Monday 2 November 2020

The company of the dead

There’s a particular horror in the idea of dying alone, and the fear of a lonely death haunts many of us. But in one or way another, death is always lonely. The grave is a solitary place, and death is a journey you have to undertake alone. Different cultures develop their own ways of lessening the loneliness of the grave, providing those who are grieving with some continuing connection to the dead. In the Christian Church, for the past thousand years, an important season for bridging the gap between the living and the dead has been the twin feasts of All Saints’ and All Souls’, on 1 and 2 November.
As the names suggest, both feasts offer the very opposite of solitude: they are opportunities to connect with multitudes, communities, vast companies of the dead. The first day celebrates the saints in heaven, the “cloud of witnesses” and the “great multitude which no man could number”, as they are described in Biblical texts read at this feast; the second day is for everyone else, all the “faithful departed” — an even greater crowd of souls.
By the later Middle Ages, these days formed a coherent and widely observed season of remembrance, known in medieval England as “Hallowtide”. The two days had distinct but related aims: All Saints’ was intended to celebrate the glorious dead and to ask for their prayers, but the purpose of All Souls’ was to pray for the dead, for those in Purgatory who needed the prayers of the living to help them in their passage to heaven. It was a time not only to remember the dead but to look after them, to give them assistance and comfort. On the nights of Hallowtide, church bells rang out to reassure the souls in Purgatory that the living had not forgotten them. It must have been profoundly comforting to the grieving, too, to feel that they could still do something to help those they had lost.
Caring for the dead wasn’t just for Hallowtide, though. In the Middle Ages, looking after the dead was a duty incumbent on believers all year round. Prayer for the dead, known and unknown, was a regular feature of medieval devotion, and was seen as an important act of charity. Believers were encouraged to pray for the souls of those they had known in life — their family, godparents, or benefactors — but also for those whom they had not personally known, but with whom they shared some connection: deceased members of their professional guild, or all the dead buried in their parish church. And they were asked to pray too, as many still do today, for those who had no one else to pray for them. No one was to be left alone in death.

I've written for Unherd about All Souls Day in this year of solitude; read the rest there

It's struck me so forcefully this year that whatever else you might say about the medieval church, they knew how to deal with death: learning how to face it, and how to talk about it, were seen as skills fundamental for living a good life as a thinking person in this world.
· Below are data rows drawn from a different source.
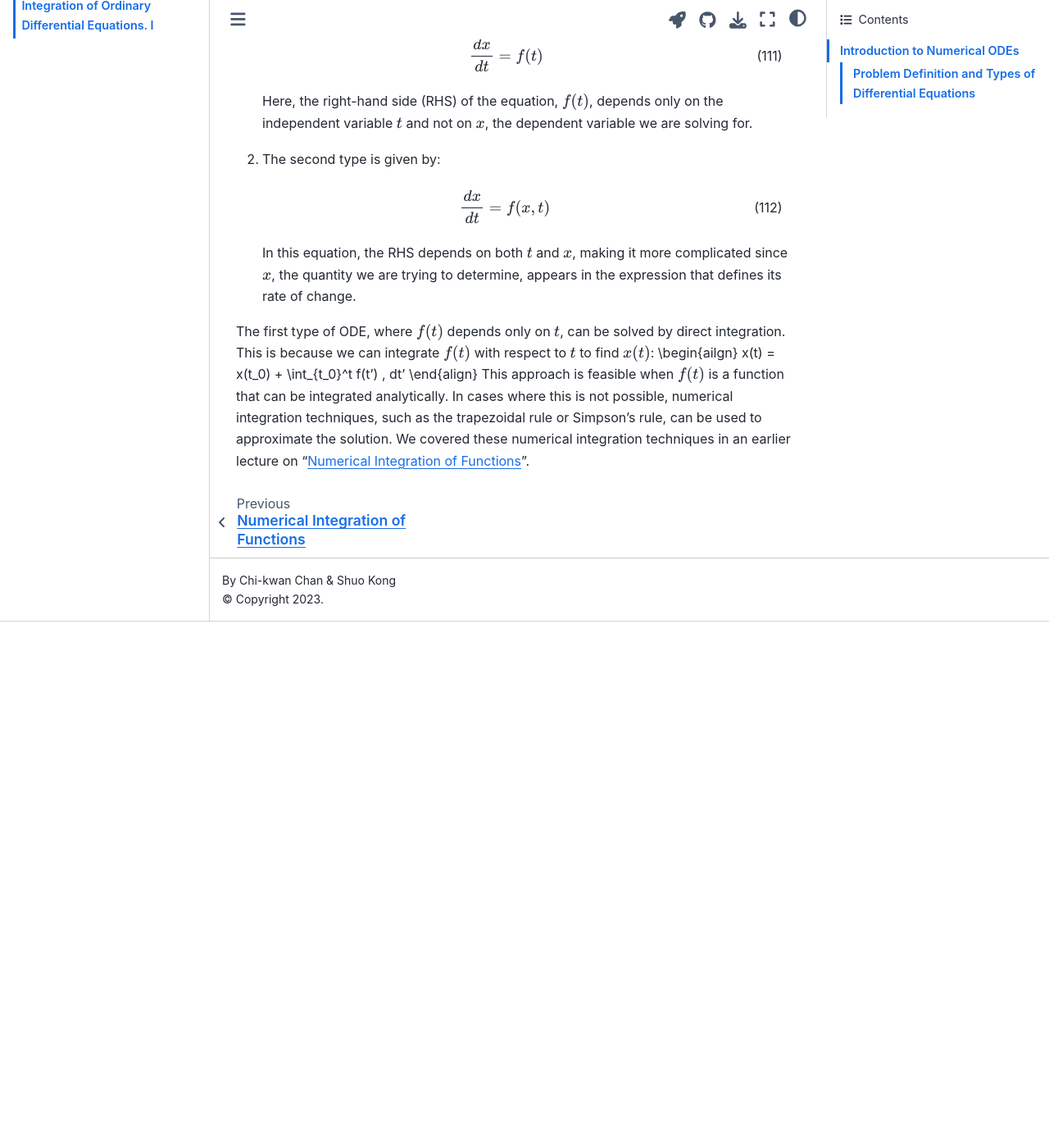
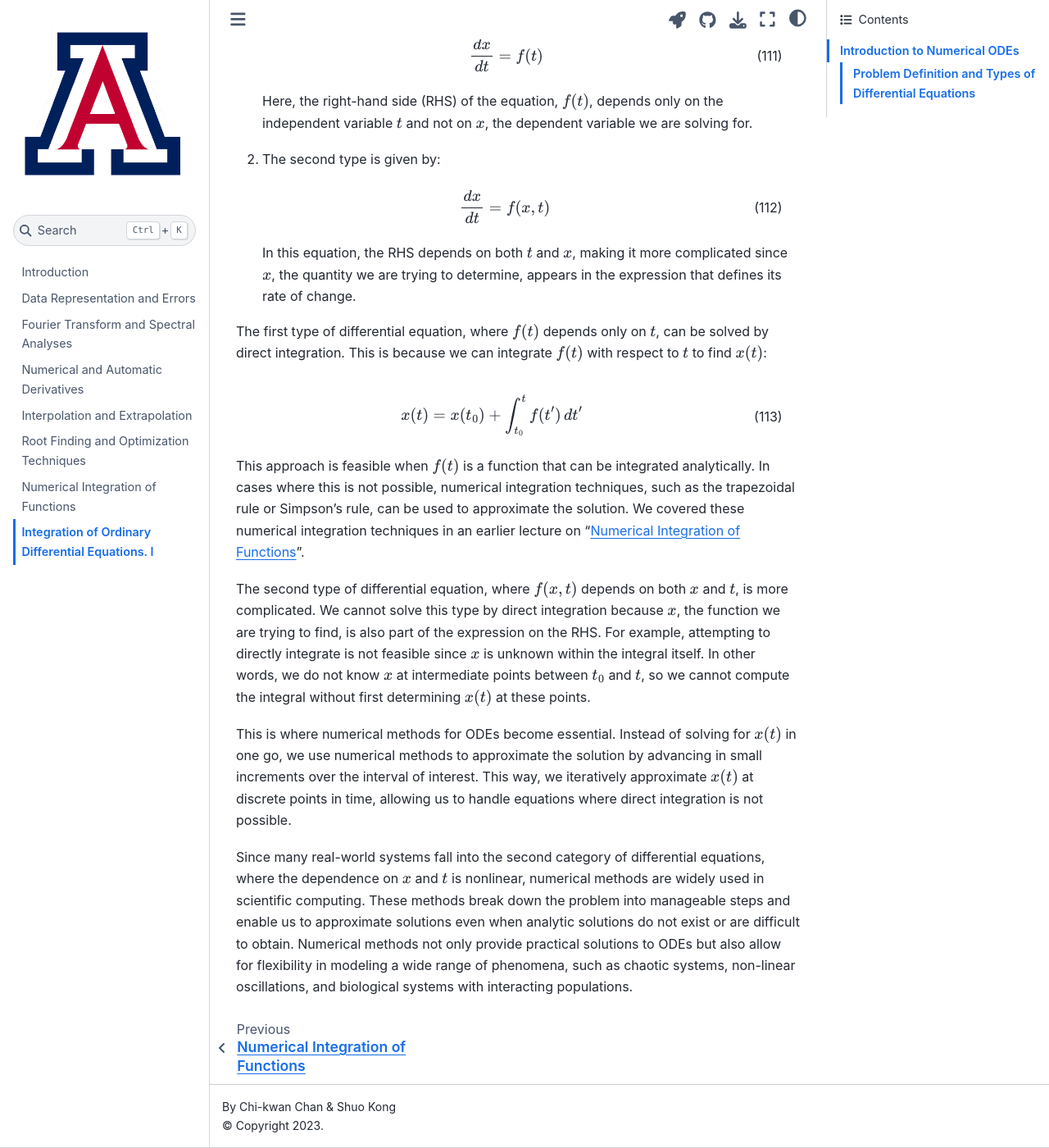
Before and after one commit to ua-2024q3-astr513/astr513, a Jupyter Book: the page built from docs/ode1.md, in a window 1280 px wide and 1400 px high, scrolled down 1209 px. Shown: the whole window at 82% size. Built offline with Jupyter Book 1.0.4 settings and Sphinx 7.4.7 and the Sphinx Book theme 1.1.4, drawn with Linux system fonts in a browser that asks for light colours; before the commit the page ends 1967 px from its top, so only the background shows below that.

Commit message:
Define the scope of this lecture

````diff
--- a/docs/ode1.md
+++ b/docs/ode1.md
@@ -58,15 +58,29 @@ Consider the following two types of differential equations, which differ in thei
 
 +++
 
-The first type of ODE, where $f(t)$ depends only on $t$, can be solved by direct integration.
+The first type of differential equation, where $f(t)$ depends only on $t$, can be solved by direct integration.
 This is because we can integrate $f(t)$ with respect to $t$ to find $x(t)$:
-\begin{ailgn}
+\begin{align}
 x(t) = x(t_0) + \int_{t_0}^t f(t') \, dt'
 \end{align}
 This approach is feasible when $f(t)$ is a function that can be integrated analytically.
 In cases where this is not possible, numerical integration techniques, such as the trapezoidal rule or Simpson's rule, can be used to approximate the solution.
 We covered these numerical integration techniques in an earlier lecture on "[Numerical Integration of Functions](integration.md)".
 
++++
+
+The second type of differential equation, where $f(x, t)$ depends on both $x$ and $t$, is more complicated.
+We cannot solve this type by direct integration because $x$, the function we are trying to find, is also part of the expression on the RHS. For example, attempting to directly integrate is not feasible since $x$ is unknown within the integral itself.
+In other words, we do not know $x$ at intermediate points between $t_0$ and $t$, so we cannot compute the integral without first determining $x(t)$ at these points.
+
+This is where numerical methods for ODEs become essential.
+Instead of solving for $x(t)$ in one go, we use numerical methods to approximate the solution by advancing in small increments over the interval of interest.
+This way, we iteratively approximate $x(t)$ at discrete points in time, allowing us to handle equations where direct integration is not possible.
+
+Since many real-world systems fall into the second category of differential equations, where the dependence on  $x$ and $t$ is nonlinear, numerical methods are widely used in scientific computing.
+These methods break down the problem into manageable steps and enable us to approximate solutions even when analytic solutions do not exist or are difficult to obtain.
+Numerical methods not only provide practical solutions to ODEs but also allow for flexibility in modeling a wide range of phenomena, such as chaotic systems, non-linear oscillations, and biological systems with interacting populations.
+
 ```{code-cell} ipython3
 
 ```
````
For many modern people, the vast medieval literature about death and the rituals and structures for facing it are easily dismissed as superstition; but as we've seen this past year, ignoring the reality of death doesn't tend to make societies less irrational about it. Not wanting to talk about the inevitability of death doesn't make it go away; and if you don't learn to face the fear of death, the fear itself can consume you, and swallow up everything else you hold dear.